| WHAT THE EXERCISE ASKS |
Comb the records below for the string "should" and copy each line where it turns up.

| DATA SECTION |
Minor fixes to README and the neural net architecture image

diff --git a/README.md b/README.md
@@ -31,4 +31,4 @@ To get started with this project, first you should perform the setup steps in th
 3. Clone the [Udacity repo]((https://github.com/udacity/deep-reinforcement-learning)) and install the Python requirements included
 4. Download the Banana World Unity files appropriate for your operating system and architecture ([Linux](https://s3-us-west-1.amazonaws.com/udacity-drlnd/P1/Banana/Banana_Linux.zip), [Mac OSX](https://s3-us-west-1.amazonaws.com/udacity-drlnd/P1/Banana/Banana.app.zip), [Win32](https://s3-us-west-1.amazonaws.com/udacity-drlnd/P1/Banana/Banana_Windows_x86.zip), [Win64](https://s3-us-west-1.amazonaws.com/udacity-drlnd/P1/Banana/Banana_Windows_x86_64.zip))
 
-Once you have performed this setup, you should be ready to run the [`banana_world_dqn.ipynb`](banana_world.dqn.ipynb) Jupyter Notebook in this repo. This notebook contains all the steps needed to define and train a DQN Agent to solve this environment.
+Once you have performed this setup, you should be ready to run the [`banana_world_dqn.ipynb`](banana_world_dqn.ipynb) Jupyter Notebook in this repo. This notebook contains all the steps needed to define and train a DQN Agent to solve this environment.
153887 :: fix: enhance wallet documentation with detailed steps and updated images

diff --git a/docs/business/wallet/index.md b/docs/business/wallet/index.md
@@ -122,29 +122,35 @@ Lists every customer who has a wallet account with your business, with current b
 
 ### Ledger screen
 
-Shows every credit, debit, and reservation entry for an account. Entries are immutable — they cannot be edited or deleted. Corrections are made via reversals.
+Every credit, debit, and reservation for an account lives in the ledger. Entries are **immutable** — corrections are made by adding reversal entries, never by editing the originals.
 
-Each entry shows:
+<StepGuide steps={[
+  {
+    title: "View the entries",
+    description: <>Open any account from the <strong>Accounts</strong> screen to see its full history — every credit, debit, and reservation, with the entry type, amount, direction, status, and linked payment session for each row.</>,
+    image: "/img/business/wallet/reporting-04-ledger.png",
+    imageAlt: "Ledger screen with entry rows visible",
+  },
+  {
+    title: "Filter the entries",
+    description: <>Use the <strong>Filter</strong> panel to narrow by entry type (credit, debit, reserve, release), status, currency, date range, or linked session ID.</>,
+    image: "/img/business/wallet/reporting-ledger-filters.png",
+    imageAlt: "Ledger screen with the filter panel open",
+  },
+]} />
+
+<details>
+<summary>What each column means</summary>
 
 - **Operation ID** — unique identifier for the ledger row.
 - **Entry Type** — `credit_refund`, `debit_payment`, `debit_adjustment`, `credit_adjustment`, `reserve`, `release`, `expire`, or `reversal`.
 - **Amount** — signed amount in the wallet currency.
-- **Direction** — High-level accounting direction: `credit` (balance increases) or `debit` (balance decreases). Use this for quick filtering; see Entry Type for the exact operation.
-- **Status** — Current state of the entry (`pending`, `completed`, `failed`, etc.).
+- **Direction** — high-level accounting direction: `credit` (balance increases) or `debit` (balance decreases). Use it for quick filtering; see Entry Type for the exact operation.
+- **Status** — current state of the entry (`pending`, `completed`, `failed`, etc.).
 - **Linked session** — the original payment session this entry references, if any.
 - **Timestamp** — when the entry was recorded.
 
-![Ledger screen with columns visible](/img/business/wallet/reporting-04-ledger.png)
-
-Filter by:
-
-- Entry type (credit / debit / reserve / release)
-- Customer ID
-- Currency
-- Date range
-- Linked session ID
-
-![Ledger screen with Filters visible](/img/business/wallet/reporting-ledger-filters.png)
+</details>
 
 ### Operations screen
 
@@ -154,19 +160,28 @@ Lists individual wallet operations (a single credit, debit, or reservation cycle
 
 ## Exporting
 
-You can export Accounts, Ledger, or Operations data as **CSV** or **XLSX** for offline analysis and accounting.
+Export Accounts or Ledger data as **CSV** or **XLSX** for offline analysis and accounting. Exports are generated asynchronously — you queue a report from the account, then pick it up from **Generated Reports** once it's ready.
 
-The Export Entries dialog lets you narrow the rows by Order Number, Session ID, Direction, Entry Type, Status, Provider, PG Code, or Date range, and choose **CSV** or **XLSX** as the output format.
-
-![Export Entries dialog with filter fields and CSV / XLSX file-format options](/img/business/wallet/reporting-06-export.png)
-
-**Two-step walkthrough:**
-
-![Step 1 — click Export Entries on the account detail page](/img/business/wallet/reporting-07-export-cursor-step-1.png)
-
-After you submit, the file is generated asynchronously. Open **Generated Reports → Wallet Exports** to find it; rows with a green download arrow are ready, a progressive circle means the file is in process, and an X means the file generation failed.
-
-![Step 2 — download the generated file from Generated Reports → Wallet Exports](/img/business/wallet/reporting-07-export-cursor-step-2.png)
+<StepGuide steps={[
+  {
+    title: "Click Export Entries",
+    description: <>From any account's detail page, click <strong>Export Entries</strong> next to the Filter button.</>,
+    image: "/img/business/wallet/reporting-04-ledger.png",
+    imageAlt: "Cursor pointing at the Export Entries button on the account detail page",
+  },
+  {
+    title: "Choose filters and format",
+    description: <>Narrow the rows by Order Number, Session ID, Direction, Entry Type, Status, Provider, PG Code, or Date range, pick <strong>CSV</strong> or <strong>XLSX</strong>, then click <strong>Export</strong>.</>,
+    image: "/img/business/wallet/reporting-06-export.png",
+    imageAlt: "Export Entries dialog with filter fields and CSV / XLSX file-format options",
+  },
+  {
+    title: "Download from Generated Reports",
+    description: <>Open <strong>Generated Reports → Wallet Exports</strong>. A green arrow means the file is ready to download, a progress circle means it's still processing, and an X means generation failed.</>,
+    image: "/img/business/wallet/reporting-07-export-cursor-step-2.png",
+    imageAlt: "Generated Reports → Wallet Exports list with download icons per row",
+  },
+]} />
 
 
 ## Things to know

| RESULT BELOW |
@@ -31,4 +31,4 @@ To get started with this project, first you should perform the setup steps in th
-Once you have performed this setup, you should be ready to run the [`banana_world_dqn.ipynb`](banana_world.dqn.ipynb) Jupyter Notebook in this repo. This notebook contains all the steps needed to define and train a DQN Agent to solve this environment.
+Once you have performed this setup, you should be ready to run the [`banana_world_dqn.ipynb`](banana_world_dqn.ipynb) Jupyter Notebook in this repo. This notebook contains all the steps needed to define and train a DQN Agent to solve this environment.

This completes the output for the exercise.